By the beginning of the 21st century, Caritas Internationalis had become a central player in international relief and development efforts. Caritas also had extended its range of interests beyond the mere provision of relief aid. The organization had become a major provider of development programs. At the same time, Caritas Internationalis put its scope and scale into play, responding to Pope John Paul II's call, in 1991, for what was termed as "Globalizing Solidarity." Since then, Caritas International has emerged as a major advocacy group, applying pressure to affect local, national, and international politics.
In 2002, Caritas Internationalis launched an effort to reduce the level of corruption among humanitarian assistance operations—including its own—estimated to result in the loss of as much as 30 percent of public aid expenses. At the end of 2002, Caritas organized a conference toward the drafting of international guidelines countering corruption among its member operations.
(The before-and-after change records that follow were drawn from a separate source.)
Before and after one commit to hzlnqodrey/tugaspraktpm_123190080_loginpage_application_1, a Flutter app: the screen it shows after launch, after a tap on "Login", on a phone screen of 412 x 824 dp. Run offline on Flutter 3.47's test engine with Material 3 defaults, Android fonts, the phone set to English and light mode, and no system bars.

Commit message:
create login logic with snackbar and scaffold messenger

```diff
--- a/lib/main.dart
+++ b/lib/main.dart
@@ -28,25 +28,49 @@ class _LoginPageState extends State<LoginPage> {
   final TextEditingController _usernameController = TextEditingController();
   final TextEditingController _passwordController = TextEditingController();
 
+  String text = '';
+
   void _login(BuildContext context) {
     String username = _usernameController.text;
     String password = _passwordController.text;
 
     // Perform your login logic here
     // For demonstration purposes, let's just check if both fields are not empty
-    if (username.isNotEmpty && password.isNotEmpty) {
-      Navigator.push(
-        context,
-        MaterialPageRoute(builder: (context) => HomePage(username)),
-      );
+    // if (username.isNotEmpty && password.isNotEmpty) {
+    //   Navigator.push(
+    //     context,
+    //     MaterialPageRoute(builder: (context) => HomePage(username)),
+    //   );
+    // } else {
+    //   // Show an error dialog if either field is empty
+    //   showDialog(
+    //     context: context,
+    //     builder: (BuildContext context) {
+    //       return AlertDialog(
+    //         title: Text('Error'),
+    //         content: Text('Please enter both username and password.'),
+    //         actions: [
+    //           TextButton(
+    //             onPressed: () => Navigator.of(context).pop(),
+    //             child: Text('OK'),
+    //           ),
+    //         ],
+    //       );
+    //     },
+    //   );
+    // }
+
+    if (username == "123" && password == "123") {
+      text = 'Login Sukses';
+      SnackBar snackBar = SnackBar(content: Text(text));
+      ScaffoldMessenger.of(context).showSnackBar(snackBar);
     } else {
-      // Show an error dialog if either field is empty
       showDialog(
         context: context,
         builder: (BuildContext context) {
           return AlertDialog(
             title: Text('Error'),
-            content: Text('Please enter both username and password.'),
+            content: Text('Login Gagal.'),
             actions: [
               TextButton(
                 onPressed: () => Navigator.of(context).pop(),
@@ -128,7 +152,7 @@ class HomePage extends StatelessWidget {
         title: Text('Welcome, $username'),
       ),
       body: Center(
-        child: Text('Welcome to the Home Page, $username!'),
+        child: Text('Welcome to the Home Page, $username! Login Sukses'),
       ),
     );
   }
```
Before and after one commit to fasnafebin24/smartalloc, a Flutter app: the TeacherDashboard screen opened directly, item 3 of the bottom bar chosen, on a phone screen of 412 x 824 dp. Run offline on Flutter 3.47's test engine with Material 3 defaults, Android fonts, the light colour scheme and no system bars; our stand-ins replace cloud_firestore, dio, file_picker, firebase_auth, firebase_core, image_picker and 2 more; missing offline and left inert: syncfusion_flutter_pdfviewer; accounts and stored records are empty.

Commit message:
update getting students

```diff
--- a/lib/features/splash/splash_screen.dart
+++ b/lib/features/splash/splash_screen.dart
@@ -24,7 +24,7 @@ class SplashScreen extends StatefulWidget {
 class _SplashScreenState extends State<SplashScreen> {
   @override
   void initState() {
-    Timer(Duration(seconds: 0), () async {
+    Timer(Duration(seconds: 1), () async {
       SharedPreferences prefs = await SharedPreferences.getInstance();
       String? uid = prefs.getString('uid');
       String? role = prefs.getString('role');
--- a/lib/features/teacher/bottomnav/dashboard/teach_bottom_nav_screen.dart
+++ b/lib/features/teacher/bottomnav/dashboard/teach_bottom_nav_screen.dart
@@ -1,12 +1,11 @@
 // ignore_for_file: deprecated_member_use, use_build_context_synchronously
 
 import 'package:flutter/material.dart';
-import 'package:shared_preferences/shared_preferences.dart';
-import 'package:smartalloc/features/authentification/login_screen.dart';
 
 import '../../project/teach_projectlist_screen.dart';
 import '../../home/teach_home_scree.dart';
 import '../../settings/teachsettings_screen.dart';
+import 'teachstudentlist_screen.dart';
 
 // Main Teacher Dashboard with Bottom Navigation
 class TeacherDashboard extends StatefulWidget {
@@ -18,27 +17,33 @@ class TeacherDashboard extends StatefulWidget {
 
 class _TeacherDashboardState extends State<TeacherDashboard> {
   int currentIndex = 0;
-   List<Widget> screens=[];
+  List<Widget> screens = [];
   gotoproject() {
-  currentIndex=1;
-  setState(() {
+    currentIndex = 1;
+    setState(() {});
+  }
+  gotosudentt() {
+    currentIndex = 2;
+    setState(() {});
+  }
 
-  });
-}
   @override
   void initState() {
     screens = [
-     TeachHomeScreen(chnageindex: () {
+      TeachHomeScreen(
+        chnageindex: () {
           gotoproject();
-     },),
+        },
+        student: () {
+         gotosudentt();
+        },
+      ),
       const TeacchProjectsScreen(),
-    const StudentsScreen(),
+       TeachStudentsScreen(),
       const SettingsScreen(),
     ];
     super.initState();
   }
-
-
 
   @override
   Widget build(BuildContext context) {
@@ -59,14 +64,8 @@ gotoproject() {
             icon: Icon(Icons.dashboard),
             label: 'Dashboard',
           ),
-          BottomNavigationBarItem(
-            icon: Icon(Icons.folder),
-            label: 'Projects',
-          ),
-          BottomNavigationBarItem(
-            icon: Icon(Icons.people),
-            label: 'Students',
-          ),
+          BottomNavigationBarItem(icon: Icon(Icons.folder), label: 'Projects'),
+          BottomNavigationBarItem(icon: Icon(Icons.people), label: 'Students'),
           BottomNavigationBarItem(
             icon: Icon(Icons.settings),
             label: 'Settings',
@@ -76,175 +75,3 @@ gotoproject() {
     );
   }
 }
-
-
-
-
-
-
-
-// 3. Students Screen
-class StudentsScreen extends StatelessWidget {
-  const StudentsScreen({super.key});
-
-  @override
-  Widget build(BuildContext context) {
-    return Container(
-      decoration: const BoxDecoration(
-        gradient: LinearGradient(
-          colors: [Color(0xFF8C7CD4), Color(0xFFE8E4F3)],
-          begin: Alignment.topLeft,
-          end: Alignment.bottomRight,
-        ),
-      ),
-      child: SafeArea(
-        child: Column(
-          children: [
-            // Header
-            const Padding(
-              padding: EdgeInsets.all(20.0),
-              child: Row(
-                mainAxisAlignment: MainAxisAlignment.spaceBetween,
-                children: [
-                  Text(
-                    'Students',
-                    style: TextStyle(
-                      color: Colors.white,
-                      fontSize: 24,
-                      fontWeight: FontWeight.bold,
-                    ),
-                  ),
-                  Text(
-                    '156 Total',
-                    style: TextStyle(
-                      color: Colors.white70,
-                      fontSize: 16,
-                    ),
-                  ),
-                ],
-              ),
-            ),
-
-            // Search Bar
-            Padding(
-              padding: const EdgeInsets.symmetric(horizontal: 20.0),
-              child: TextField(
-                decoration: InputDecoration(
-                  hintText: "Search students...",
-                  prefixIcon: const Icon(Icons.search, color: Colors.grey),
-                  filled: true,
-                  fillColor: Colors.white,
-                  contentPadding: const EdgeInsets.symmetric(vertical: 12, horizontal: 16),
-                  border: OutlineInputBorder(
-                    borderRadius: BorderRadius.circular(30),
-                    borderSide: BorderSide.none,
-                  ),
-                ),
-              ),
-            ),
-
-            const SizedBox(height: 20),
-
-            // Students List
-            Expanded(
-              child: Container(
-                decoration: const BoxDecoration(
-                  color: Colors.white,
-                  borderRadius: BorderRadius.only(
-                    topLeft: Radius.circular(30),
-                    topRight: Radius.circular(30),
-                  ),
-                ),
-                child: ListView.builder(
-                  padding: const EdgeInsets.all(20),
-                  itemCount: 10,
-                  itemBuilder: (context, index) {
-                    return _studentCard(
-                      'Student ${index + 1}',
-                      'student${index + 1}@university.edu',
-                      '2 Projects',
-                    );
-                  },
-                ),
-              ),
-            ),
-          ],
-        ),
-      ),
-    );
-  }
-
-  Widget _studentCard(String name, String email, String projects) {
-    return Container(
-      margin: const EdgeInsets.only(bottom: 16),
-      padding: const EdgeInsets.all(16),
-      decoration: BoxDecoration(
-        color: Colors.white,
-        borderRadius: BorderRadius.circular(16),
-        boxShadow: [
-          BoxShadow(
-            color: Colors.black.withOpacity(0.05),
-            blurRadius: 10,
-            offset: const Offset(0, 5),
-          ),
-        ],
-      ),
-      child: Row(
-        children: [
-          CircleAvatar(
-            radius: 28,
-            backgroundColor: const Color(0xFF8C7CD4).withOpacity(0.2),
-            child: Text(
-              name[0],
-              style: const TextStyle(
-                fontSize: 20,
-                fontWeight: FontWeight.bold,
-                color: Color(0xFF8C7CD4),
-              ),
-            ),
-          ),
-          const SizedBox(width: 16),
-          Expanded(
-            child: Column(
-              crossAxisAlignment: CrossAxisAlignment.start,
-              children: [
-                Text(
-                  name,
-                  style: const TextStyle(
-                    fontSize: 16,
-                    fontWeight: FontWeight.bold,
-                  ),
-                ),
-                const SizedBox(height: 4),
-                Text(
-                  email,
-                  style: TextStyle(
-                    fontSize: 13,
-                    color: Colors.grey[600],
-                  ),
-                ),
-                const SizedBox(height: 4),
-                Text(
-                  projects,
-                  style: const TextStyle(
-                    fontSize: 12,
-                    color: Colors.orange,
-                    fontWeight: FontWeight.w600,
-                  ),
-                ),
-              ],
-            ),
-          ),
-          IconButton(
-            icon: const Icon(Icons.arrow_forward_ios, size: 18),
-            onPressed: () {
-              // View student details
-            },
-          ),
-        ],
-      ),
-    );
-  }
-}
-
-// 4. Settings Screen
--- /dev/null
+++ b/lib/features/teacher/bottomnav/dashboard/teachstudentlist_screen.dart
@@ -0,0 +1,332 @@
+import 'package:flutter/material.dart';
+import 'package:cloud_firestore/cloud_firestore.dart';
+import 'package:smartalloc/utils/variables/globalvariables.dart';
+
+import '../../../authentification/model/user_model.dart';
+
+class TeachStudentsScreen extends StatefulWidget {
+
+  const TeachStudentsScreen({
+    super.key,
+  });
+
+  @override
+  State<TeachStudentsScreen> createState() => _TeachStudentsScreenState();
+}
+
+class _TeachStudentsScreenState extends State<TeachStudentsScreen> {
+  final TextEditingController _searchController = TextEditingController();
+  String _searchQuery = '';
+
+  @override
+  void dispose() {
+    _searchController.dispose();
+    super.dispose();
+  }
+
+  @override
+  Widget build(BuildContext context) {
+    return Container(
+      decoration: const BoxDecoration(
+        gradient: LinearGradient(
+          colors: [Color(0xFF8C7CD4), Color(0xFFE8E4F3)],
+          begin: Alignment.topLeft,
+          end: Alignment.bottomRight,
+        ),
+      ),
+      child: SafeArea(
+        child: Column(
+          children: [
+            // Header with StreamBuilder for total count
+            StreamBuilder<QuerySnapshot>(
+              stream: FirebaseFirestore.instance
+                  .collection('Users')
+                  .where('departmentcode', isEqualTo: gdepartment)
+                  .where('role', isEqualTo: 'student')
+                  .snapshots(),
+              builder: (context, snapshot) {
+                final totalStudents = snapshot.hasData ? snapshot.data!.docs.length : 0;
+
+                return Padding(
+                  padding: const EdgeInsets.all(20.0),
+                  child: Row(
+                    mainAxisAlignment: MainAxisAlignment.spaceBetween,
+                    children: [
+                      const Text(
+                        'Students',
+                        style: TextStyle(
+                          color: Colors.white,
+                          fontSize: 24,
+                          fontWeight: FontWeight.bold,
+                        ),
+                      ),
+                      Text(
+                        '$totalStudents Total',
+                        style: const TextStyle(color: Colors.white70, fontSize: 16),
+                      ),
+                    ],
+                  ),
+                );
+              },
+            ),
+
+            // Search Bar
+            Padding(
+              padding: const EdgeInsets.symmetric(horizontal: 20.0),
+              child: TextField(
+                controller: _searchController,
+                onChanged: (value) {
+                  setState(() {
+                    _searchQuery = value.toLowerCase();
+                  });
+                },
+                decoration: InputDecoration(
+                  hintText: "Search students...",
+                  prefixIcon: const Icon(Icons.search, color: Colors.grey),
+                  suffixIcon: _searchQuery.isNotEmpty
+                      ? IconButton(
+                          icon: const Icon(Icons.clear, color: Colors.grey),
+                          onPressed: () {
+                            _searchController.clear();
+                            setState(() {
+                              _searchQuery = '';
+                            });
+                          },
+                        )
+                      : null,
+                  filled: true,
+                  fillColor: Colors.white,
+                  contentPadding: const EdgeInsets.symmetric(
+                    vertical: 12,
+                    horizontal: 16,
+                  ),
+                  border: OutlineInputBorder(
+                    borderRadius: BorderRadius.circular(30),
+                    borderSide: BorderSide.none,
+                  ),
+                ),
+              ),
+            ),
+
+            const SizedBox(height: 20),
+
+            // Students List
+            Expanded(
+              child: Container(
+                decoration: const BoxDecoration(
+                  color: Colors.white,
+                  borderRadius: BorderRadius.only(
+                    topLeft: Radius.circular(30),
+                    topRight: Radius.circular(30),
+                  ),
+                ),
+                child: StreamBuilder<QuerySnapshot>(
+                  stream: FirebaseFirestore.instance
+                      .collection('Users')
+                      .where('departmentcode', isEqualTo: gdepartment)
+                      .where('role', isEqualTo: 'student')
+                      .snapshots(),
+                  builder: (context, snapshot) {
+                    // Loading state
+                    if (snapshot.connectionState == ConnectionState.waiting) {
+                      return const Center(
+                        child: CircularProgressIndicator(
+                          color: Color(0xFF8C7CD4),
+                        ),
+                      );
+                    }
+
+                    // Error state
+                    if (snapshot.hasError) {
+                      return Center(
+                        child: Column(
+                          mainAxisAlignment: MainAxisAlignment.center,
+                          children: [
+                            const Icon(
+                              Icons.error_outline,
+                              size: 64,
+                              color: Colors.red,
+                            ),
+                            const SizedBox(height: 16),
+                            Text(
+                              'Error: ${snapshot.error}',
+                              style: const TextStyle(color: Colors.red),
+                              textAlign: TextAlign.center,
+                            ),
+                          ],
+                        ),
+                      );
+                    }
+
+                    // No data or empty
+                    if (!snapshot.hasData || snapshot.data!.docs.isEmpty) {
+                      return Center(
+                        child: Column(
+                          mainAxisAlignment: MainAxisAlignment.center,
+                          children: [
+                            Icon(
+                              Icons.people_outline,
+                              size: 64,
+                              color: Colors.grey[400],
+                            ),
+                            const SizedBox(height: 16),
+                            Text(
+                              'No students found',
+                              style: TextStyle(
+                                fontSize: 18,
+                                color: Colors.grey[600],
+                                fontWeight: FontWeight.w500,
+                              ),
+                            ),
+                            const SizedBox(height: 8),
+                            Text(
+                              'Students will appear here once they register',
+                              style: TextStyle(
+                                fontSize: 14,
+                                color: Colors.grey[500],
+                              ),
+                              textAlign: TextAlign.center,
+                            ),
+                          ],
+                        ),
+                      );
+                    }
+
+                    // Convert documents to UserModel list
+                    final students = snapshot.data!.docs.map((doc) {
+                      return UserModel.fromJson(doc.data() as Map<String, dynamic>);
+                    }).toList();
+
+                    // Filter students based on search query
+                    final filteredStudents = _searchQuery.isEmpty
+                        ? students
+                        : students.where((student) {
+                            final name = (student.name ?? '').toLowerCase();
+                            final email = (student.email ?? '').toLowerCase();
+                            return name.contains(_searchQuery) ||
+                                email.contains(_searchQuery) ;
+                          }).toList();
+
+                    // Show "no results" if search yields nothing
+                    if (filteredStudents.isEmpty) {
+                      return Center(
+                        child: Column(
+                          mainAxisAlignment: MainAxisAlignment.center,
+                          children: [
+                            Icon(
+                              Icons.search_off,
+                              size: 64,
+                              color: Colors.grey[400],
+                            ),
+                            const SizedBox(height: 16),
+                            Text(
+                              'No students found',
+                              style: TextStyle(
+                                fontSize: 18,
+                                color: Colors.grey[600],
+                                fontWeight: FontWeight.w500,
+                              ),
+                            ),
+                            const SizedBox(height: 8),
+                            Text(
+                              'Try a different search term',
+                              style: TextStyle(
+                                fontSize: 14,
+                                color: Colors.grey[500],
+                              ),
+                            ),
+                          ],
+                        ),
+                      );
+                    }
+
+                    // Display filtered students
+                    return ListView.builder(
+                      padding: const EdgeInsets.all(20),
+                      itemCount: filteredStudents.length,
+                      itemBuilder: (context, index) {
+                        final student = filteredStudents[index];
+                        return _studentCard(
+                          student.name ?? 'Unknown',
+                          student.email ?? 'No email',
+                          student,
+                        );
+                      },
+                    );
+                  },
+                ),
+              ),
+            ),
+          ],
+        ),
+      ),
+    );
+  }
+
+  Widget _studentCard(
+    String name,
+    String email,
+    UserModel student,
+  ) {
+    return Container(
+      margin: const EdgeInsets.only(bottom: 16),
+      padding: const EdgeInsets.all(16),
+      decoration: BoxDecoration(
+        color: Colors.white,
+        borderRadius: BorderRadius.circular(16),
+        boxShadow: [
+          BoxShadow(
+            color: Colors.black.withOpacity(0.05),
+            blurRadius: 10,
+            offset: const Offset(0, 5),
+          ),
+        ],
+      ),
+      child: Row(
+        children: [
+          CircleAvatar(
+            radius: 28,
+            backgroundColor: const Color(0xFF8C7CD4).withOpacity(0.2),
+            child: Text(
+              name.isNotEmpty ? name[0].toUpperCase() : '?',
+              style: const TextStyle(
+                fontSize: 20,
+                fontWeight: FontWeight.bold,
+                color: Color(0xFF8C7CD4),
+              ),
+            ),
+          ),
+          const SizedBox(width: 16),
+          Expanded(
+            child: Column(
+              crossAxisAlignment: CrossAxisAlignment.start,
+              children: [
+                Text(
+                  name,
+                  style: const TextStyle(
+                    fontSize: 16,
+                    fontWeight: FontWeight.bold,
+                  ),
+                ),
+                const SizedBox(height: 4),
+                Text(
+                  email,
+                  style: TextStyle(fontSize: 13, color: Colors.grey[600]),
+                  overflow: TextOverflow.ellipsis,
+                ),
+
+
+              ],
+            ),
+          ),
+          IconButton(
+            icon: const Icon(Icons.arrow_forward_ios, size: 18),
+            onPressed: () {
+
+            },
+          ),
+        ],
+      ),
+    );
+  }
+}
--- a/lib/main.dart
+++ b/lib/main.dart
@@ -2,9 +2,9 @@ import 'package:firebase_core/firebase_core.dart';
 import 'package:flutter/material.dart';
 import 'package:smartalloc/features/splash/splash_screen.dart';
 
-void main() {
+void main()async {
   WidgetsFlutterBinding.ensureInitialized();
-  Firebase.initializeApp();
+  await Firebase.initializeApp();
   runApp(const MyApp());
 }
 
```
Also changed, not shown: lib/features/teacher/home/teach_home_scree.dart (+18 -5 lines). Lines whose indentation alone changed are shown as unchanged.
In 2003, Caritas's advocacy interests led it to create a series of working groups and task forces focused on specific issues facing the organization's global operations. In this way, Caritas began to put into place a centrally coordinated lobbying position as well. Caritas Internationalis had evolved from a single organization to a globally operating association representing more than 162 Catholic relief, development, and social aid services throughout the world.
CAFOD (United Kingdom); Caritas Aotearoa (New Zealand); Caritas Australia; Caritas Austria; Caritas Belgium; Caritas Ecuador; Caritas Germany; Caritas Italy; Caritas Mauritania; Caritas Norway; Caritas Switzerland; Caritas Turkey; Catholic Relief Services (United States); Mensen in Nood (Netherlands); Secours Catholique (France); Trocaire (Ireland).
"Caritas," Catholic Insight, June 2004, p. 29.
"Caritas Examines Curbs on Corruption in Humanitarian Aid," America, December 16, 2002.
"Caritas, U.N. AIDS Program Sign Cooperation Agreement," America, June 23, 2003, p. 5.
—M. L. Cohen